Soviet research[edit]

In the 1960s, however, the Soviet Union became convinced that the United States had already developed the meson bomb, and devoted considerable resources to developing its own. In 1994, Russian physicist and chief constructor of nuclear weapons bureau KB-11 (Design Bureau No. 11, set up in 1946) Arkadiy Brish stated that their work on the meson bomb was prompted by intelligence. Even though physicists Yuliy Borisovich Khariton and Yakov Borisovich Zel'dovich agreed that the reports were nonsensical, the directors of the Soviet atomic bomb project decided to pursue this line of research, which resulted in several years of fruitless labor.

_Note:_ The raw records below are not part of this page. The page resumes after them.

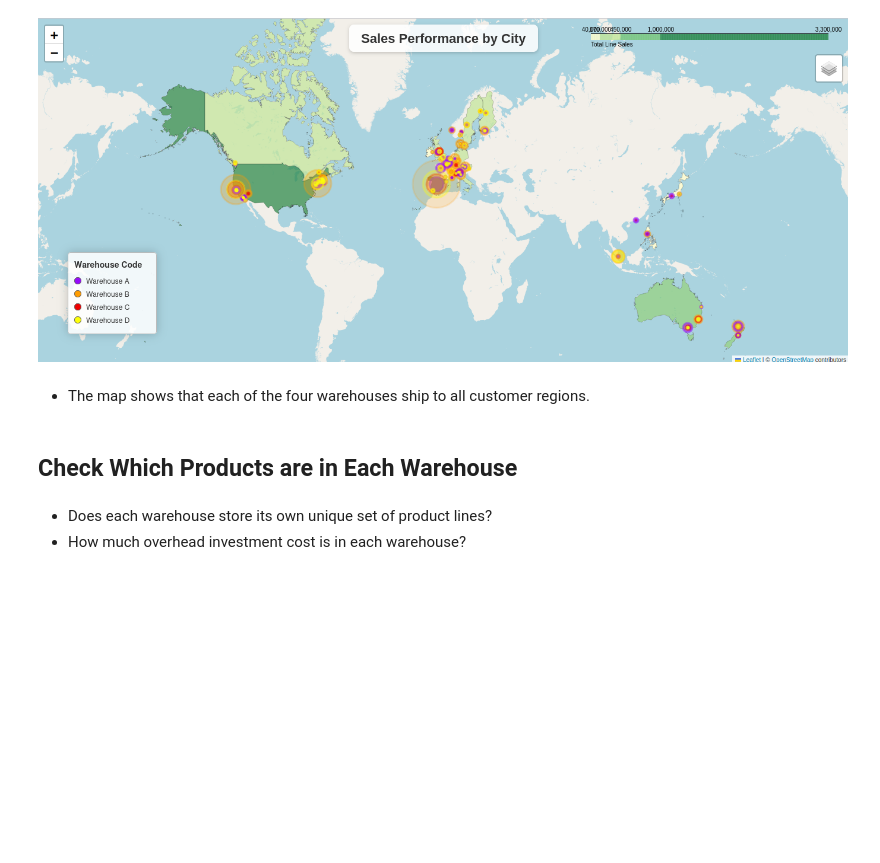
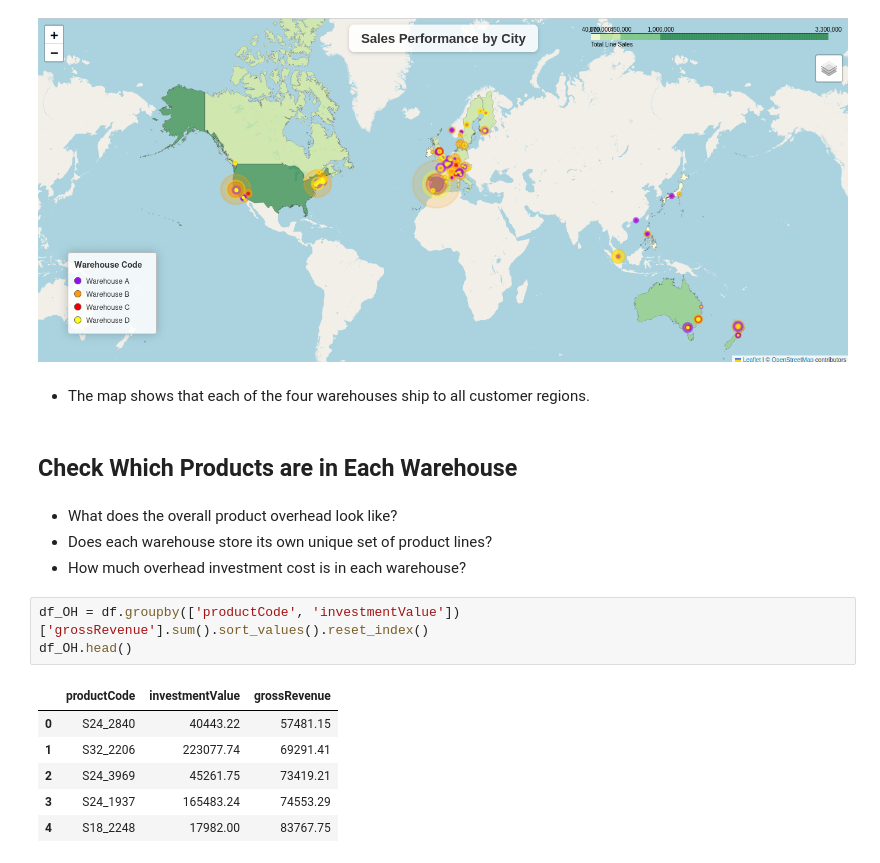
Before and after one commit to BCPMcustom/courseraSQL, a Jupyter notebook: Couse#10/MintClassics.ipynb, the cells around one changed output. Drawn from its saved outputs; the diff is of its cells as text; blank space fills up the shorter version.

```diff
--- a/Couse#10/MintClassics.ipynb
+++ b/Couse#10/MintClassics.ipynb
@@ -77,5 +77,16 @@ plt.close('all')
 # %% [markdown]
 ## Check Which Products are in Each Warehouse
 # %% [markdown]
+- What does the overall product overhead look like?
 - Does each warehouse store its own unique set of product lines?
 - How much overhead investment cost is in each warehouse?
+# %%
+df_OH = df.groupby(['productCode', 'investmentValue'])['grossRevenue'].sum().sort_values().reset_index()
+df_OH.head()
+# %% [output]
+|  | productCode | investmentValue | grossRevenue |
+| 0 | S24_2840 | 40443.22 | 57481.15 |
+| 1 | S32_2206 | 223077.74 | 69291.41 |
+| 2 | S24_3969 | 45261.75 | 73419.21 |
+| 3 | S24_1937 | 165483.24 | 74553.29 |
+| 4 | S18_2248 | 17982.00 | 83767.75 |
```
Also changed, not shown: parts of 3 cells of this notebook, 1 other file.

Brish attributed this to American disinformation.[5][dubious ]

See also[edit]

  • Red mercury – a similar fictional atomic weapon pursued by the Soviets and other groups

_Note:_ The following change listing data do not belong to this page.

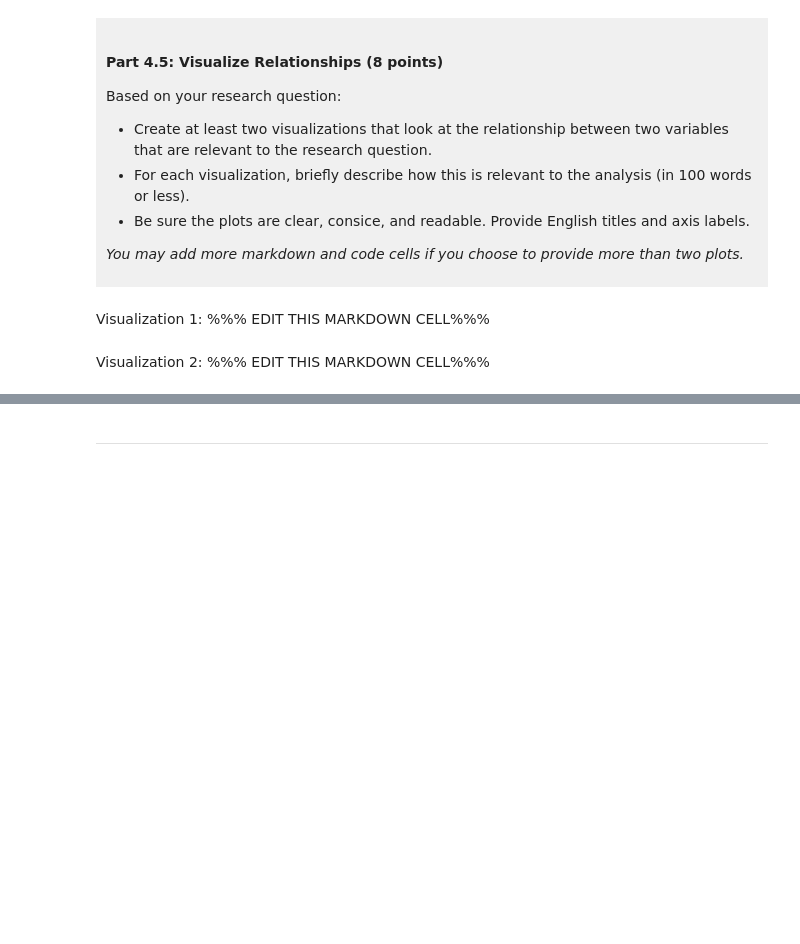
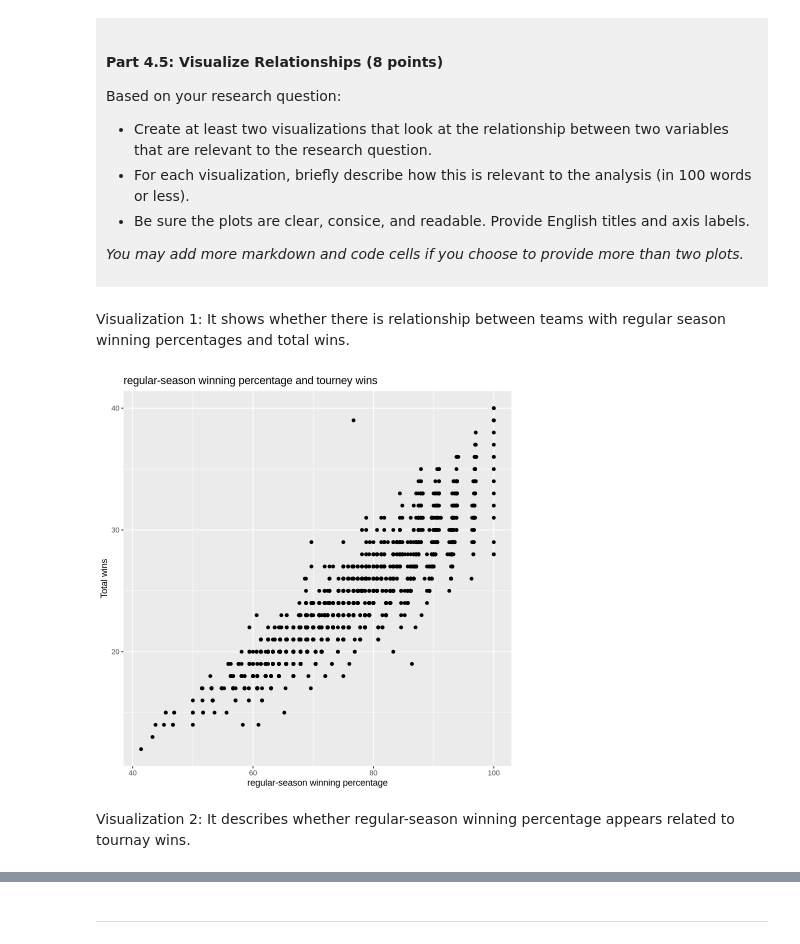
Before and after one commit to Rileyyy07/dsci-100-project-Riley-Shi, a Jupyter notebook: dsci-100-project-notebook.ipynb, the cells around one changed output, grey strips where cells are left out. Cells and saved outputs as stored; diff of their text form; code cells hidden in the pictures; blank space fills up the shorter version.

```diff
--- a/dsci-100-project-notebook.ipynb
+++ b/dsci-100-project-notebook.ipynb
@@ -309,10 +367,19 @@ Based on your research question:
 *You may add more markdown and code cells if you choose to provide more than two plots.*
 </div>
 # %% [markdown]
-Visualization 1: %%% EDIT THIS MARKDOWN CELL%%%
+Visualization 1: It shows whether there is relationship between teams with regular season winning percentages and total wins.
 # %%
 ### EDIT THIS CODE CELL FOR VISUALIZATION 1###
+Visualization1<-womens_march_madness |>
+ggplot(aes(x=reg_wins_pct, y=total_wins))+
+geom_point()+
+labs(title="regular-season winning percentage and tourney wins",
+    x="regular-season winning percentage",
+    y="Total wins")
+Visualization1
+# %% [output]
+[figure, added]
 # %% [markdown]
-Visualization 2: %%% EDIT THIS MARKDOWN CELL%%%
+Visualization 2: It describes whether regular-season winning percentage appears related to tournay wins.
 # %%
 ### EDIT THIS CODE CELL FOR VISUALIZATION 2###
```
Also changed, not shown: parts of 7 cells of this notebook.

References[edit]

  1. ^ a b Science News. Science Service. 1948. p. 99. The new tests do not, in all probability, involve any radically new and novel bombs, such as the hydrogen-helium bomb or the meson bomb about which there has been some speculation.
  2. ^ The Iowa Engineer. Iowa State College. 1945. p. 160. If mesons could be produced in quantity, they might provide a "meson bomb," thousands of times as powerful as today's atom bomb.
  3. ^ Vieira, Cássio Leite; Videira, Antonio Augusto Passos (2014-03-29). "Carried by History: Cesar Lattes, Nuclear Emulsions, and the Discovery of the Pi-meson". Physics in Perspective. 16 (1): 3–36. doi:10.1007/s00016-014-0128-6. ISSN 1422-6944.
  4. ^ Milton Stanley Livingston (1968). Particle Physics: The High-energy Frontier. McGraw-Hill. p. 7.
  5. ^ "We Copied the Charge Design, Not the Bomb Itself, Maintains Professor Arkadiy Brish, Doctor of Technical Sciences, One of the Developers of Soviet Nuclear Weapons. Interview with Professor Arkadiy Brish, doctor of technical sciences, by LITERATURNAYA GAZETA commentator Oleg Moroz" (36). Moscow: Litieraturnaja Gazieta. 7 September 1994. p. 10.